sweaters have an interesting history. Originally, Nordic sweaters only
came in black or white. These were the natural colors of sheep’s
wool. Soon some Nordic people began combining the black and white, and
started making v-shaped patterns called ‘lice’. This v-shape
stitch helped make their Nordic sweaters warmer. Next knitters began experimenting
with patterns, but only on the very top of the sweater because Nordic people
tucked their Nordic sweaters far down into baggy pants. More intricate
patterns emerged as people decided to combine function with fashion and
wear their Nordic sweaters to social events such as church.
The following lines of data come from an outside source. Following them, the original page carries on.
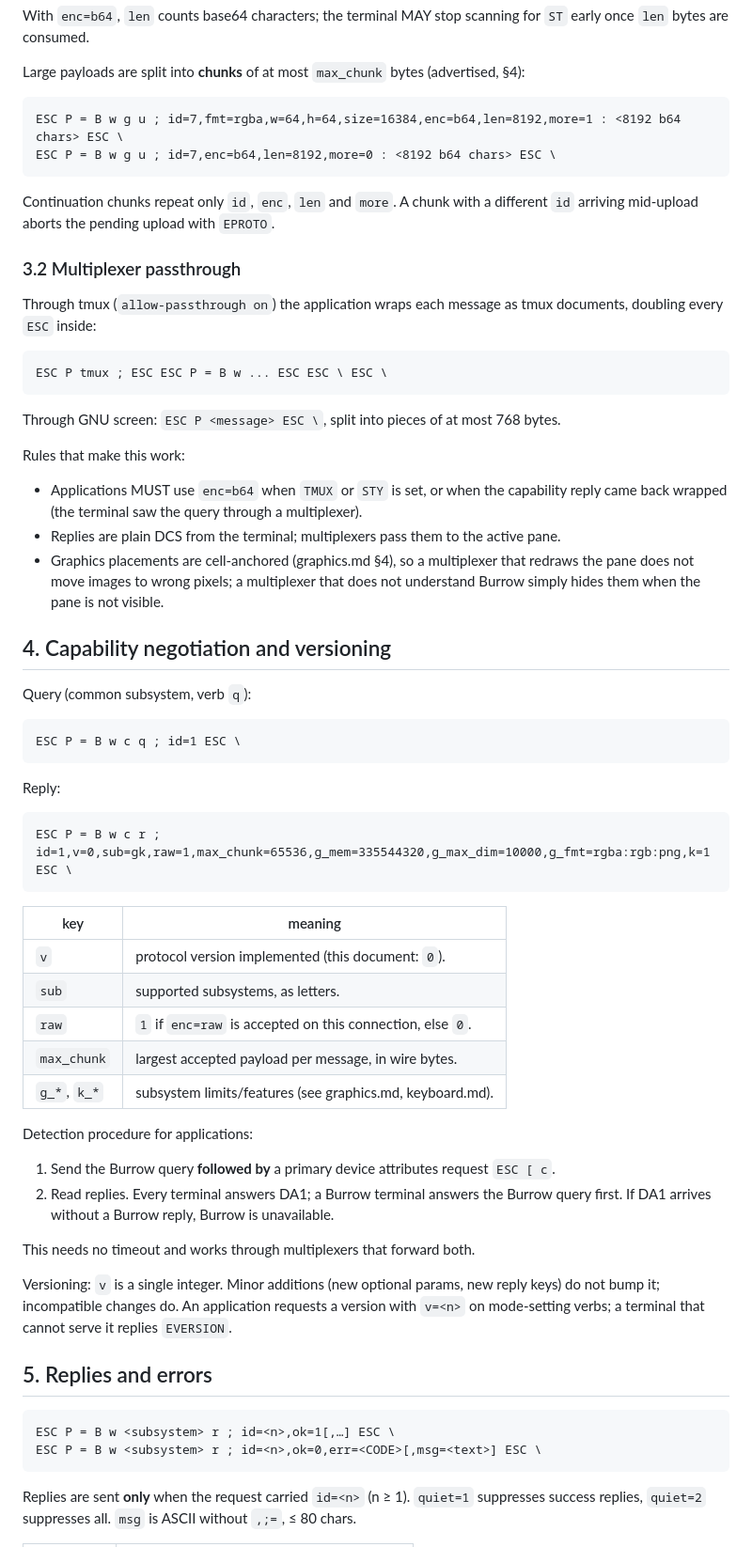
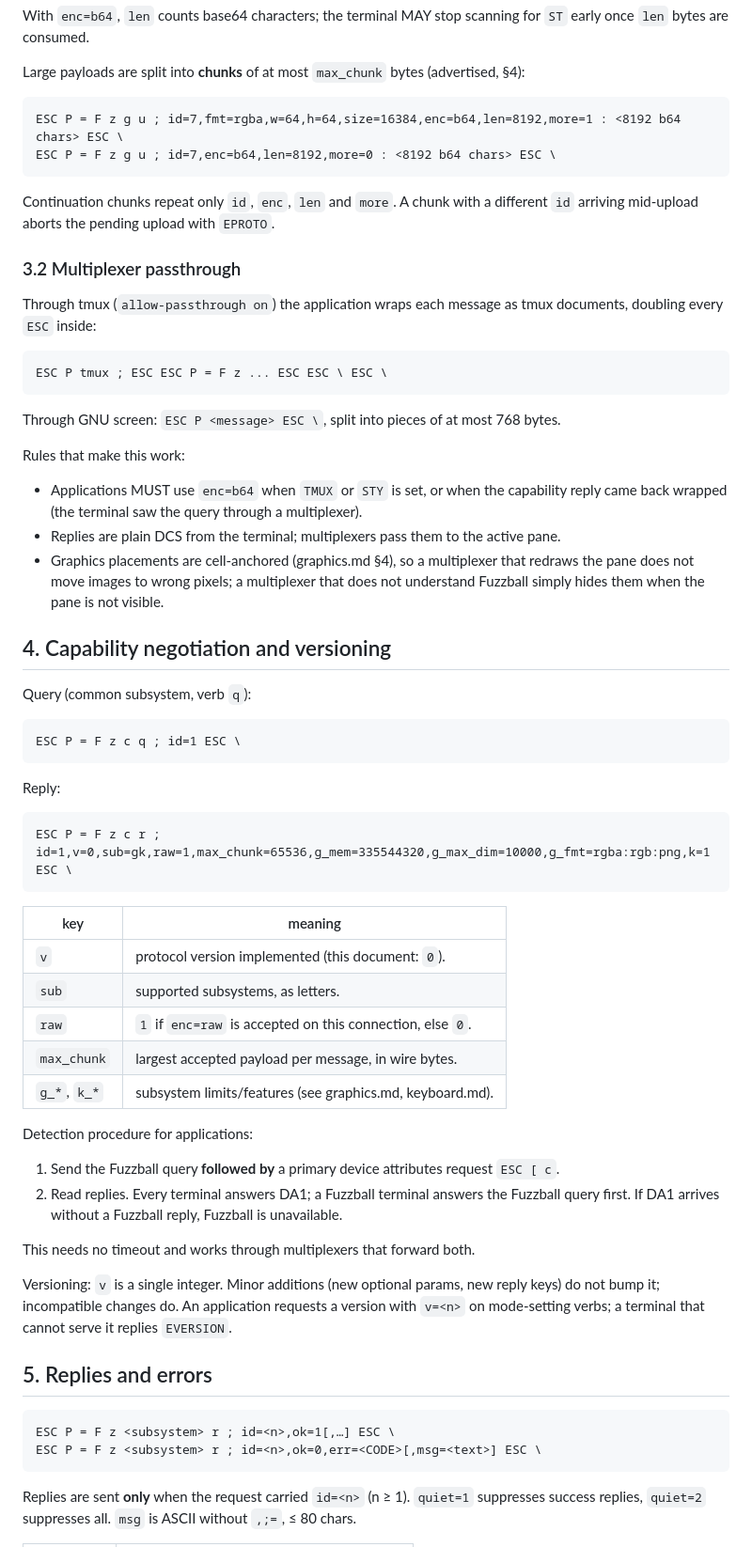
Before and after one commit to WeirdBrains/mouser, a Markdown page: docs/protocol/README.md, the part around one of its changes. Shown at 94% size. GitHub-like rendering.

````diff
--- a/docs/protocol/README.md
+++ b/docs/protocol/README.md
@@ -74,8 +72,8 @@ early once `len` bytes are consumed.
 Large payloads are split into **chunks** of at most `max_chunk` bytes (advertised, §4):
 
 ```
-ESC P = B w g u ; id=7,fmt=rgba,w=64,h=64,size=16384,enc=b64,len=8192,more=1 : <8192 b64 chars> ESC \
-ESC P = B w g u ; id=7,enc=b64,len=8192,more=0 : <8192 b64 chars> ESC \
+ESC P = F z g u ; id=7,fmt=rgba,w=64,h=64,size=16384,enc=b64,len=8192,more=1 : <8192 b64 chars> ESC \
+ESC P = F z g u ; id=7,enc=b64,len=8192,more=0 : <8192 b64 chars> ESC \
 ```
 
 Continuation chunks repeat only `id`, `enc`, `len` and `more`. A chunk with a different
@@ -87,7 +85,7 @@ Through tmux (`allow-passthrough on`) the application wraps each message as tmux
 documents, doubling every `ESC` inside:
 
 ```
-ESC P tmux ; ESC ESC P = B w ... ESC ESC \ ESC \
+ESC P tmux ; ESC ESC P = F z ... ESC ESC \ ESC \
 ```
 
 Through GNU screen: `ESC P <message> ESC \`, split into pieces of at most 768 bytes.
@@ -99,20 +97,20 @@ Rules that make this work:
 - Replies are plain DCS from the terminal; multiplexers pass them to the active pane.
 - Graphics placements are cell-anchored (graphics.md §4), so a multiplexer that redraws
   the pane does not move images to wrong pixels; a multiplexer that does not understand
-  Burrow simply hides them when the pane is not visible.
+  Fuzzball simply hides them when the pane is not visible.
 
 ## 4. Capability negotiation and versioning
 
 Query (common subsystem, verb `q`):
 
 ```
-ESC P = B w c q ; id=1 ESC \
+ESC P = F z c q ; id=1 ESC \
 ```
 
 Reply:
 
 ```
-ESC P = B w c r ; id=1,v=0,sub=gk,raw=1,max_chunk=65536,g_mem=335544320,g_max_dim=10000,g_fmt=rgba:rgb:png,k=1 ESC \
+ESC P = F z c r ; id=1,v=0,sub=gk,raw=1,max_chunk=65536,g_mem=335544320,g_max_dim=10000,g_fmt=rgba:rgb:png,k=1 ESC \
 ```
 
 | key | meaning |
@@ -125,9 +123,9 @@ ESC P = B w c r ; id=1,v=0,sub=gk,raw=1,max_chunk=65536,g_mem=335544320,g_max_di
 
 Detection procedure for applications:
 
-1. Send the Burrow query **followed by** a primary device attributes request `ESC [ c`.
-2. Read replies. Every terminal answers DA1; a Burrow terminal answers the Burrow query
-   first. If DA1 arrives without a Burrow reply, Burrow is unavailable.
+1. Send the Fuzzball query **followed by** a primary device attributes request `ESC [ c`.
+2. Read replies. Every terminal answers DA1; a Fuzzball terminal answers the Fuzzball query
+   first. If DA1 arrives without a Fuzzball reply, Fuzzball is unavailable.
 
 This needs no timeout and works through multiplexers that forward both.
 
@@ -138,8 +136,8 @@ keys) do not bump it; incompatible changes do. An application requests a version
 ## 5. Replies and errors
 
 ```
-ESC P = B w <subsystem> r ; id=<n>,ok=1[,…] ESC \
-ESC P = B w <subsystem> r ; id=<n>,ok=0,err=<CODE>[,msg=<text>] ESC \
+ESC P = F z <subsystem> r ; id=<n>,ok=1[,…] ESC \
+ESC P = F z <subsystem> r ; id=<n>,ok=0,err=<CODE>[,msg=<text>] ESC \
 ```
 
 Replies are sent **only** when the request carried `id=<n>` (n ≥ 1). `quiet=1` suppresses
````
Also changed, not shown: other parts of docs/protocol/README.md (+22 -25 lines), docs/protocol/graphics.md (+11 -11 lines), docs/protocol/keyboard.md (+18 -18 lines).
They even added
brighter colors and silver clasps (now usually pewter) for decoration.
Norwegian women used Nordic sweaters to attract a husband.
They would knit their loved one a Nordic sweater as a sign of affection.
This in turn would result in a proposal for marriage.
Nordic sweaters are now considered stylish and fashionable to wear. They
are often seen in high class places. In order to keep up with fashion, manufacturers
make short, dressy Nordic sweaters with fresh designs along with the more
traditional Norwegian sweaters. You can see people wearing Nordic sweaters
all over the world.